====== Provided entries

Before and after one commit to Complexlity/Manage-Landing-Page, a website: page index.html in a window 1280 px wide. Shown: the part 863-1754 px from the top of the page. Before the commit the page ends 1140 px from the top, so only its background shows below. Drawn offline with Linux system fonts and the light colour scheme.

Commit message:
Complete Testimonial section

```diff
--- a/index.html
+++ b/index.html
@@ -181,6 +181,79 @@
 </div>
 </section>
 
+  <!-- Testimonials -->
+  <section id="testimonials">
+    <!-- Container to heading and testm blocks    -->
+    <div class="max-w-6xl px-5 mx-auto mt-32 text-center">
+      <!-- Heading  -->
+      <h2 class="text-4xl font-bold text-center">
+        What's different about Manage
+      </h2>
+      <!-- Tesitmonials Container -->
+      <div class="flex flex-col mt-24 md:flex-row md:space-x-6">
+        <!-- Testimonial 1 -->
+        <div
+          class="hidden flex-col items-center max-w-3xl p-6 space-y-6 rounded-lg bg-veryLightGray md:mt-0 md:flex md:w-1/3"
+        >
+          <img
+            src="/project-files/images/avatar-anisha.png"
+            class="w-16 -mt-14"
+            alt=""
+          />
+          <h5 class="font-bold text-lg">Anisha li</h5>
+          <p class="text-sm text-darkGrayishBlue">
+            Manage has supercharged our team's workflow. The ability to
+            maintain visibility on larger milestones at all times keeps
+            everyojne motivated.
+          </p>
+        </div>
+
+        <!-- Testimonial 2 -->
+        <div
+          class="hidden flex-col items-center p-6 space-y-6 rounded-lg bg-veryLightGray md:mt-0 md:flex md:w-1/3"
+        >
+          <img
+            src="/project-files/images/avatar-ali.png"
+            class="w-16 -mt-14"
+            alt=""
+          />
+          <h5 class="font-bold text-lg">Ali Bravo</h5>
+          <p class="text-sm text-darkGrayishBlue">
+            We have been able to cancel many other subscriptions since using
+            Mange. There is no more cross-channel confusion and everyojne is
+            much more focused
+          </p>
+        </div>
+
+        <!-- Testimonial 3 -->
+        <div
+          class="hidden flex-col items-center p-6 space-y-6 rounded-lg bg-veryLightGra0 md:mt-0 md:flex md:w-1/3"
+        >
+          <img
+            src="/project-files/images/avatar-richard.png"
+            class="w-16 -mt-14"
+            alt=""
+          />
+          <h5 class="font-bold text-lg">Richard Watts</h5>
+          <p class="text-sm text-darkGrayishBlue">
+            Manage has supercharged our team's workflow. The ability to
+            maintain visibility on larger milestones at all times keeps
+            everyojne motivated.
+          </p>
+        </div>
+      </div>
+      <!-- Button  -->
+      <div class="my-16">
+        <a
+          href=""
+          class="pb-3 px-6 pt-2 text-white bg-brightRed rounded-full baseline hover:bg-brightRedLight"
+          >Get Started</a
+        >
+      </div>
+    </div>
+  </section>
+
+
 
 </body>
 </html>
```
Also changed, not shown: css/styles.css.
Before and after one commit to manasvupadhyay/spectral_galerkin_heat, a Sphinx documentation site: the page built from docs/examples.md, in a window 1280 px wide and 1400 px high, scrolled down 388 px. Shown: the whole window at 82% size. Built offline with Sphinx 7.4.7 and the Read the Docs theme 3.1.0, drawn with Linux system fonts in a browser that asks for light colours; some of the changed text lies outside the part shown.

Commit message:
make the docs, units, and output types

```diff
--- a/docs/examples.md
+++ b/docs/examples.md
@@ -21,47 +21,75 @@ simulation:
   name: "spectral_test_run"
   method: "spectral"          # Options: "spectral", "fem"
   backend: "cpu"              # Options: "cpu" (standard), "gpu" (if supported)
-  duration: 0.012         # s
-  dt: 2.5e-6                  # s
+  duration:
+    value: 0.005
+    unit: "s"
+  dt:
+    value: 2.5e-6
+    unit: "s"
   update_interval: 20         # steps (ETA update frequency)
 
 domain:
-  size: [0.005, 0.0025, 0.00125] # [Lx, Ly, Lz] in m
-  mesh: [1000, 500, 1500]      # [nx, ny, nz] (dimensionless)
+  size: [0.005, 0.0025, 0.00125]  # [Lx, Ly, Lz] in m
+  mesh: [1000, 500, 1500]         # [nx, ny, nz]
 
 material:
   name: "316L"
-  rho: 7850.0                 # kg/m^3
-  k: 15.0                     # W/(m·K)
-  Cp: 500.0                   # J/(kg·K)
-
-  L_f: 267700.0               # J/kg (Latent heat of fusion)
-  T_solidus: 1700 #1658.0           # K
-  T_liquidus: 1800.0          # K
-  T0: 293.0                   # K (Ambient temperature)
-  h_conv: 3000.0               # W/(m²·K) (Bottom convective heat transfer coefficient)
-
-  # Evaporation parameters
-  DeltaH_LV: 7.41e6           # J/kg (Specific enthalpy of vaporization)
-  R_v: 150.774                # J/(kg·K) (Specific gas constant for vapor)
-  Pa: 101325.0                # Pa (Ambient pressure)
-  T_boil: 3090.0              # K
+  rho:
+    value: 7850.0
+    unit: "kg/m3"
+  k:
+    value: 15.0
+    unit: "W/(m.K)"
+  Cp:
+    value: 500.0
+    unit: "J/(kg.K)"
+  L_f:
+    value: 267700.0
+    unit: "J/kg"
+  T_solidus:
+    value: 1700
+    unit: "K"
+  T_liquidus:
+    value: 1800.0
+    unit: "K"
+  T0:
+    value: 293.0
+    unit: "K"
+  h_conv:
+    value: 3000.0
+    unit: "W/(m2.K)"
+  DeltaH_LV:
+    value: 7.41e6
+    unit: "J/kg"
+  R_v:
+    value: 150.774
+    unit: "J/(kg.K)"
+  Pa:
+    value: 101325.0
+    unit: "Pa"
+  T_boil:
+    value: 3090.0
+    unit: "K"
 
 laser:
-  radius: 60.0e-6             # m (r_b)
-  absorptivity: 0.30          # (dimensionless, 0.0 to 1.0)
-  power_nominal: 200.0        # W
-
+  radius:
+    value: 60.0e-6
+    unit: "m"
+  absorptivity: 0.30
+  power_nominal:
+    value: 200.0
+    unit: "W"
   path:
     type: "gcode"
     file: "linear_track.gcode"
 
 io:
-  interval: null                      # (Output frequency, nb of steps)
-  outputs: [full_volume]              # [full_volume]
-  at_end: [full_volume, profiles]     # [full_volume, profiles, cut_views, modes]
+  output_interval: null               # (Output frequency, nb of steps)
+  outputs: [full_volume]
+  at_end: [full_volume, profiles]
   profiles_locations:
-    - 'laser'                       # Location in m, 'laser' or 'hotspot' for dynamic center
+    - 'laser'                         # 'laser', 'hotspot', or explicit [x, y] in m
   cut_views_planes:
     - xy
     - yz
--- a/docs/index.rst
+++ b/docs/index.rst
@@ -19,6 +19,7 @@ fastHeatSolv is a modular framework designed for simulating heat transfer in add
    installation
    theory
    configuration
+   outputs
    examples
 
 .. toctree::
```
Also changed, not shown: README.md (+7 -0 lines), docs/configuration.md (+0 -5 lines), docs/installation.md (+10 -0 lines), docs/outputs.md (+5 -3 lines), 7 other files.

============

Problem to solve:
The string "hotspot" marks the lines to copy; report each of them from the data above.

Finished exercise:
-    - 'laser'                       # Location in m, 'laser' or 'hotspot' for dynamic center
+    - 'laser'                         # 'laser', 'hotspot', or explicit [x, y] in m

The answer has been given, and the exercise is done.